From: Daniel Dardailler <Daniel.Dardailler@sophia.inria.fr>
Date: Mon, 03 Nov 1997 15:25:24 +0100
Message-Id: <199711031425.PAA04832@www47.inria.fr>
To: w3c-wai-hc@w3.org
cc: mduerst@ifi.unizh.ch

Please Martin and whoever is going to follow-up, include both
w3c-html-wg and w3c-wai-hc in the thread.

Thanks.


------- Forwarded Message

Date: Mon, 3 Nov 1997 15:19:13 +0100 (MET)
From: =?iso-8859-1?Q?Martin_J=2E_D=FCrst?= <mduerst@ifi.unizh.ch>
To: dd@w3.org
cc: w3c-html-wg@w3.org
Subject: Re: WAI status

On Fri, 31 Oct 1997, Daniel Dardailler wrote:

> Hello all, here's an update after a week or so of discussion in WAI
> land.

> On Q.
> ----
> 
> The discussion started last Tuesday (28 Oct) with a message from Dave
> Raggett,
> 
> http://lists.w3.org/Archives/Public/w3c-wai-hc/1997OctDec/0203.html
> 
> stating that Dan Connolly, chair of the HTML working group has ruled
> that the 4.0 spec should strictly adhere to RFC2070 for the required
> treatment of the Q element.
> 
> We then went on discussing the issue (please follow thread for details).
> 
> 
> Here's our conclusion.
> 
> 
> 1. It is possible to read RFC2070 to mean that user agents must
> _ensure the presence_ of quotation marks separating the contents
> of a Q element from its context.  It is not necessary to read
> RFC2070 to mean that user agents _must insert_ quotation marks
> around the Q contents in all cases if the Q contents is already
> terminated on both end by matching quotation mark characters.

This is rather on the edge.
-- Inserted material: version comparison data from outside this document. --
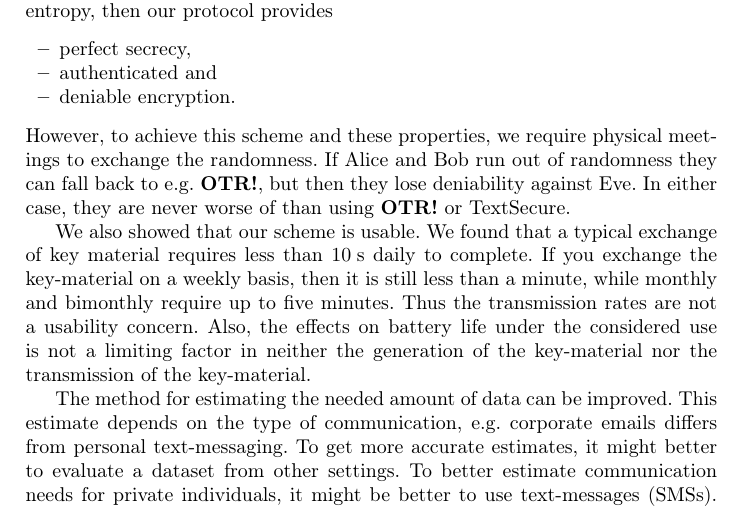
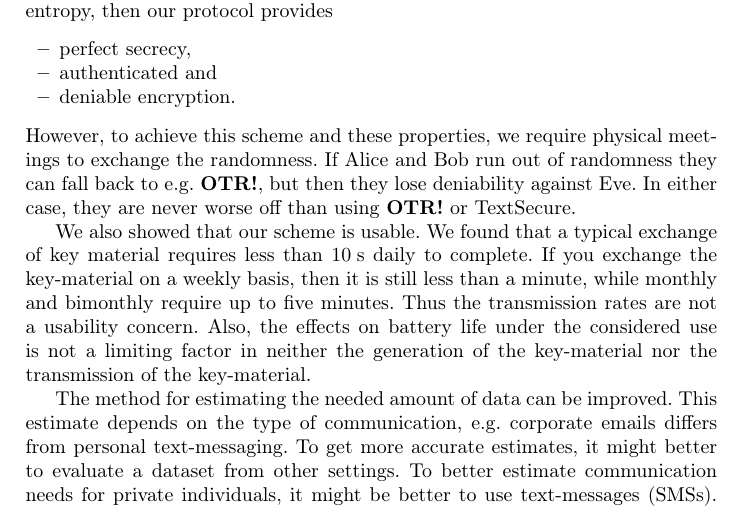
Before and after one commit to dbosk/otpkx, a LaTeX paper (otpkx.tex, which reads otpkx-content.tex): part of page 11 of 12, cut so that both start at the same text. Compiled offline with pdfLaTeX; a LaTeX package or settings file that is missing is left out.

Commit message:
Corrects typo

```diff
--- a/otpkx-content.tex
+++ b/otpkx-content.tex
@@ -783,7 +783,7 @@ However, to achieve this scheme and these properties, we require physical
 meetings to exchange the randomness.
 If Alice and Bob run out of randomness they can fall back to e.g.~\ac{OTR}, but
 then they lose deniability against Eve.
-In either case, they are never worse of than using \ac{OTR} or TextSecure.
+In either case, they are never worse off than using \ac{OTR} or TextSecure.
 
 We also showed that our scheme is usable.
 We found that a typical exchange of key material requires less than
```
RFC 2070 clearly says that the Q
element does not include quotation marks.


> RFC2070 does not anticipate the development of audio browsing and
> quotation characters are clearly not the best styling method to
> set quotes off if other prosodic devices can be used (e.g.
> changing characteristics of the speaking voice).

RFC 2070 uses the term quotation mark, but is explicitly designed
so that the quotation mark can take all kinds of forms. If this
is the form of some prosodic change, I think that would easily
qualify as "adding quotation marks" in the intent of RFC 2070.


> 2. It can be made clear in the HTML 4 specification that the
> normal mode of operation with HTML 4 compliant documents and HTML
> 4 compliant browser is that the Q content is not delimited by
> quotation marks and that the browser applies media- and
> language-appropriate styles to distinguish the quoted text from
> its context.

Ok.


> 3.  Because of the transition from a situation where quotation
> marks are mostly not supplied by the browser to a situation where
> they mostly are, there is room for positive contribution from
> heuristic approaches to handling exceptional cases such as when a
> Q element in HTML 4 has content which is started and ended by
> quotation marks.

There is a specific note on page 11 of RFC 2070 that makes it
clear that there was no intet to have this problem being solved
with heuristics, but with a very quick but easy bottom-line
implementation of Q.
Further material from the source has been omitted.